The Arlington City Council recently approved a construction contract for up to $9.2 million with Steele & Freeman, which has built two other fire stations within the city. Arlington voters approved funding to rebuild the City’s oldest fire station as part of the 2014 Bond Program.
The two-story, 17,667-square-foot station will replace the existing Fire Station No. 1, which originally opened in 1954 and has gone through various remodels over the decades. Fire Department response times are not expected to be affected during demolition of the existing building and construction of the new station, which is set to open in 2023, Assistant Fire Chief Jonathan Ingols said. Fire Station No. 1 crews will temporarily work from nearby fire stations No. 3 and No. 4.
The future facility is designed to provide a better work and living space for Arlington’s firefighters. Features will include five larger, drive-thru apparatus bays that can hold more equipment, training areas and indoor and outdoor kennels for the Fire Department’s K9 Unit, a full kitchen and a dining room, and various offices.
The station will also include a public space for community events and meetings as well as a museum area where residents can learn about the Arlington Fire Department’s history and accomplishments and see historical items up close, such as an antique fire engine.
“It’s going to have a community center where citizens can come and see some of the history of the Fire Department and be more active with us, Ingols said. “All in all, we are trying to put a building together that is going to be more efficient and better for the citizens and the firefighters who work here.”
Living quarters for the station’s three shift crews, who each spend 24 hours working from the Downtown station, will also be an improvement. Firefighters on shift will no longer have to share an open dormitory space. The second story of the new station will offer 12 private dorm rooms and separate men’s and women’s bathrooms with showers.
The new station’s design also includes several energy-saving features, including Low-E windows with a solar ban coating, a mechanical system with variable refrigerant volume, low-flow plumbing fixtures, and native landscaping that requires minimal irrigation systems.

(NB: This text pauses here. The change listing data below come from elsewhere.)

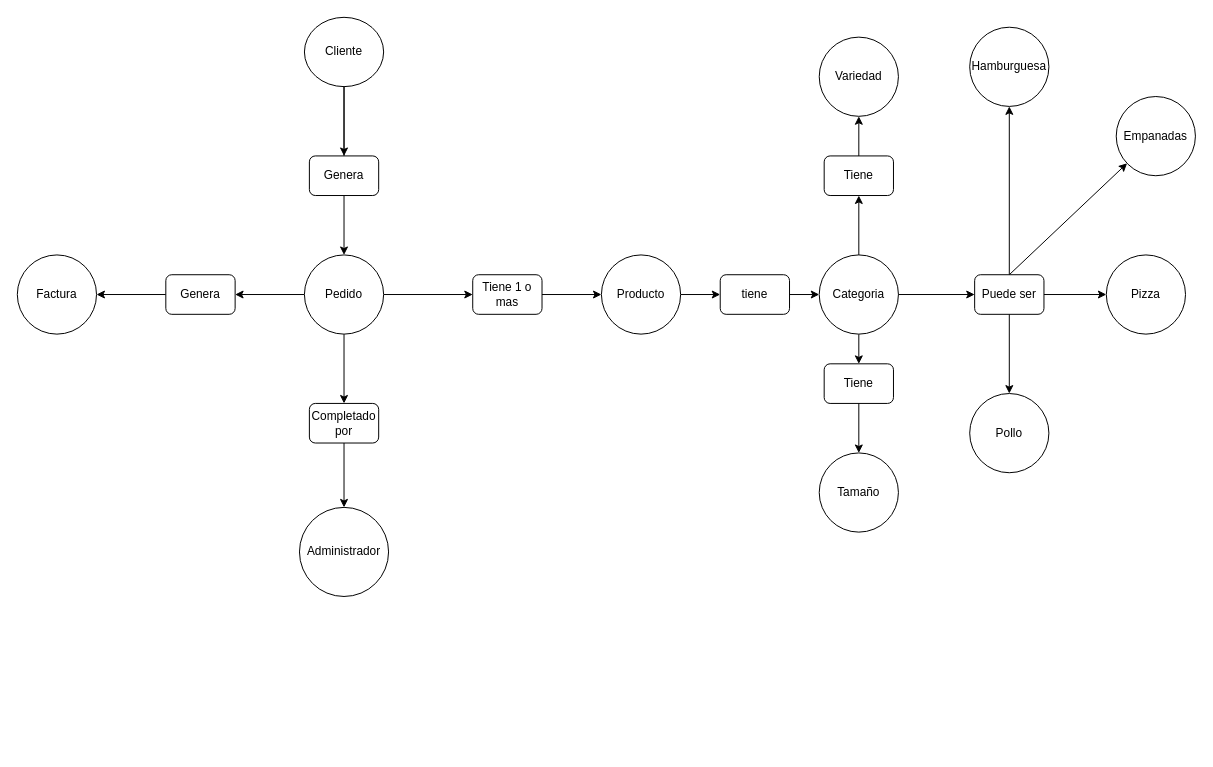
Before: Delivery.drawio in RailGun15/Programacion3-UTN, a draw.io diagram. Source tidied: cells renumbered, new cells numbered last; positions are measured from the earlier drawing's top-left corner, leaving out a move shared by most shapes. Both pictures are drawn from the tidied source at 99%, with x=0, y=0 at pixel (17, 17).
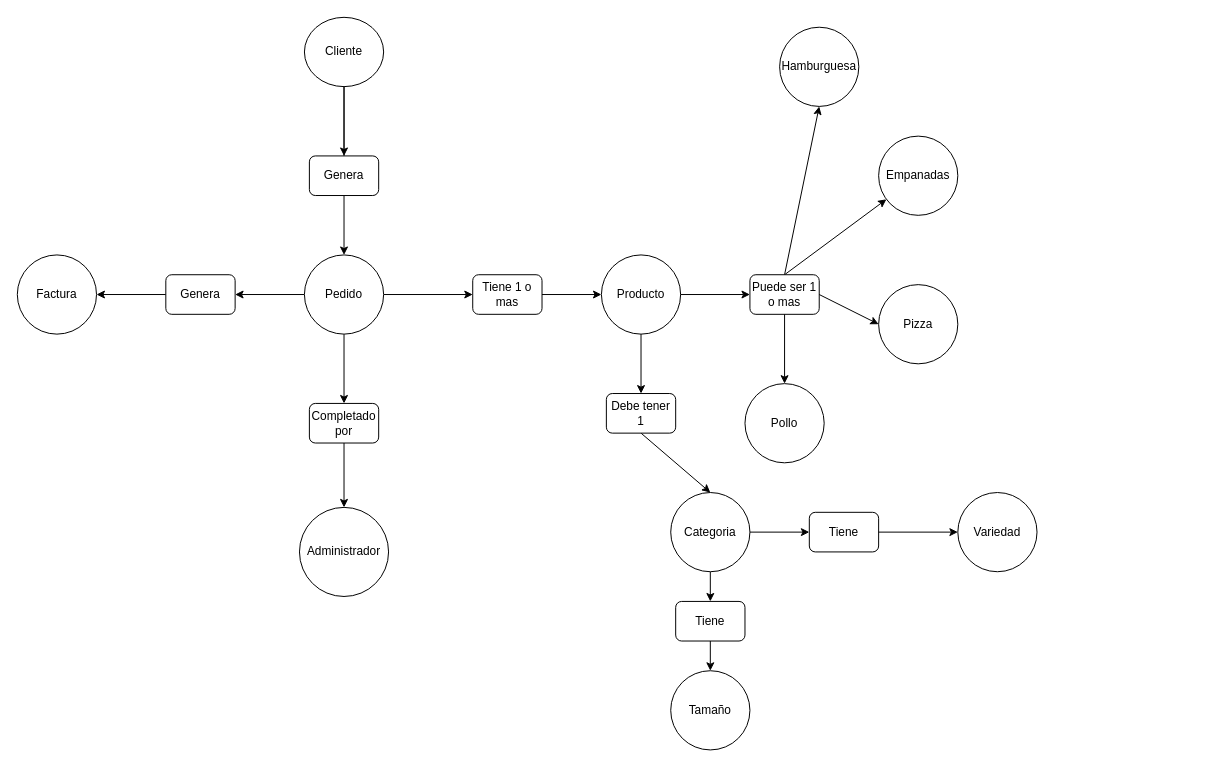
The same diagram, later.

The change refers to these unchanged cells:
```xml
<mxCell id="25" value="Producto" style="ellipse;whiteSpace=wrap;html=1;" parent="1" vertex="1">
  <mxGeometry x="590" y="240" width="80" height="80" as="geometry" />
</mxCell>
```

Change to the diagram source:
```diff
@@
     <mxCell id="13" value="Pizza" style="ellipse;whiteSpace=wrap;html=1;" parent="1" vertex="1">
-      <mxGeometry x="1100" y="240" width="80" height="80" as="geometry" />
+      <mxGeometry x="870" y="270" width="80" height="80" as="geometry" />
     </mxCell>
@@
     <mxCell id="15" value="Empanadas" style="ellipse;whiteSpace=wrap;html=1;" parent="1" vertex="1">
-      <mxGeometry x="1110" y="80" width="80" height="80" as="geometry" />
+      <mxGeometry x="870" y="120" width="80" height="80" as="geometry" />
     </mxCell>
@@
     <mxCell id="22" value="Hamburguesa" style="ellipse;whiteSpace=wrap;html=1;" parent="1" vertex="1">
-      <mxGeometry x="962" y="10" width="80" height="80" as="geometry" />
+      <mxGeometry x="770" y="10" width="80" height="80" as="geometry" />
     </mxCell>
     <mxCell id="23" value="Pollo" style="ellipse;whiteSpace=wrap;html=1;" parent="1" vertex="1">
-      <mxGeometry x="962" y="380" width="80" height="80" as="geometry" />
+      <mxGeometry x="735" y="370" width="80" height="80" as="geometry" />
     </mxCell>
-    <mxCell id="24" style="edgeStyle=none;rounded=0;jettySize=auto;html=1;entryX=0;entryY=0.5;entryDx=0;entryDy=0;" parent="1" edge="1" source="25" target="40">
-      <mxGeometry relative="1" as="geometry" />
-    </mxCell>
@@
-    <mxCell id="27" value="Puede ser" style="rounded=1;whiteSpace=wrap;html=1;" parent="1" vertex="1">
-      <mxGeometry x="967" y="260" width="70" height="40" as="geometry" />
+    <mxCell id="27" value="Puede ser 1 o mas" style="rounded=1;whiteSpace=wrap;html=1;" parent="1" vertex="1">
+      <mxGeometry x="740" y="260" width="70" height="40" as="geometry" />
     </mxCell>
@@
     <mxCell id="30" value="Tiene" style="rounded=1;whiteSpace=wrap;html=1;" parent="1" vertex="1">
-      <mxGeometry x="815" y="140" width="70" height="40" as="geometry" />
+      <mxGeometry x="800" y="500" width="70" height="40" as="geometry" />
     </mxCell>
-    <mxCell id="31" style="rounded=0;jettySize=auto;html=1;entryX=0.5;entryY=1;entryDx=0;entryDy=0;exitX=0.5;exitY=0;exitDx=0;exitDy=0;" parent="1" edge="1" source="38" target="30">
+    <mxCell id="31" style="rounded=0;jettySize=auto;html=1;entryX=0;entryY=0.5;entryDx=0;entryDy=0;exitX=1;exitY=0.5;exitDx=0;exitDy=0;" parent="1" edge="1" source="38" target="30">
       <mxGeometry relative="1" as="geometry" />
     </mxCell>
     <mxCell id="32" value="Variedad" style="ellipse;whiteSpace=wrap;html=1;" parent="1" vertex="1">
-      <mxGeometry x="810" y="20" width="80" height="80" as="geometry" />
+      <mxGeometry x="950" y="480" width="80" height="80" as="geometry" />
     </mxCell>
-    <mxCell id="33" style="rounded=0;jettySize=auto;html=1;entryX=0.5;entryY=1;entryDx=0;entryDy=0;exitX=0.5;exitY=0;exitDx=0;exitDy=0;" parent="1" edge="1" source="30" target="32">
+    <mxCell id="33" style="rounded=0;jettySize=auto;html=1;entryX=0;entryY=0.5;entryDx=0;entryDy=0;exitX=1;exitY=0.5;exitDx=0;exitDy=0;" parent="1" edge="1" source="30" target="32">
       <mxGeometry relative="1" as="geometry" />
     </mxCell>
     <mxCell id="34" value="Tiene" style="rounded=1;whiteSpace=wrap;html=1;" parent="1" vertex="1">
-      <mxGeometry x="815" y="350" width="70" height="40" as="geometry" />
+      <mxGeometry x="665" y="590" width="70" height="40" as="geometry" />
     </mxCell>
     <mxCell id="35" value="Tamaño" style="ellipse;whiteSpace=wrap;html=1;" parent="1" vertex="1">
-      <mxGeometry x="810" y="440" width="80" height="80" as="geometry" />
+      <mxGeometry x="660" y="660" width="80" height="80" as="geometry" />
     </mxCell>
@@
     <mxCell id="38" value="Categoria" style="ellipse;whiteSpace=wrap;html=1;" parent="1" vertex="1">
-      <mxGeometry x="810" y="240" width="80" height="80" as="geometry" />
+      <mxGeometry x="660" y="480" width="80" height="80" as="geometry" />
     </mxCell>
-    <mxCell id="39" style="edgeStyle=none;rounded=0;jettySize=auto;html=1;entryX=0;entryY=0.5;entryDx=0;entryDy=0;exitX=1;exitY=0.5;exitDx=0;exitDy=0;" parent="1" edge="1" source="38" target="27">
+    <mxCell id="39" style="edgeStyle=none;rounded=0;jettySize=auto;html=1;entryX=0;entryY=0.5;entryDx=0;entryDy=0;exitX=1;exitY=0.5;exitDx=0;exitDy=0;" parent="1" edge="1" source="25" target="27">
       <mxGeometry relative="1" as="geometry" />
     </mxCell>
-    <mxCell id="40" value="tiene" style="rounded=1;whiteSpace=wrap;html=1;" parent="1" vertex="1">
-      <mxGeometry x="710" y="260" width="70" height="40" as="geometry" />
-    </mxCell>
-    <mxCell id="41" style="edgeStyle=none;rounded=0;jettySize=auto;html=1;entryX=0;entryY=0.5;entryDx=0;entryDy=0;exitX=1;exitY=0.5;exitDx=0;exitDy=0;" parent="1" edge="1" source="40" target="38">
-      <mxGeometry relative="1" as="geometry" />
-    </mxCell>
+    <mxCell id="42" style="endArrow=classic;html=1;exitX=0.5;exitY=1;exitDx=0;exitDy=0;entryX=0.5;entryY=0;entryDx=0;entryDy=0;" parent="1" edge="1" source="43" target="38">
+      <mxGeometry relative="1" as="geometry" />
+    </mxCell>
+    <mxCell id="43" value="Debe tener 1" style="rounded=1;whiteSpace=wrap;html=1;" parent="1" vertex="1">
+      <mxGeometry x="595" y="380" width="70" height="40" as="geometry" />
+    </mxCell>
+    <mxCell id="44" style="endArrow=classic;html=1;exitX=0.5;exitY=1;exitDx=0;exitDy=0;entryX=0.5;entryY=0;entryDx=0;entryDy=0;" parent="1" edge="1" source="25" target="43">
+      <mxGeometry relative="1" as="geometry" />
+    </mxCell>
```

Want to learn more about the projectsapproved by Arlington voters in the City’s bond elections? Check out the Bond Tracker webpage for maps, project timelines, articles, and more.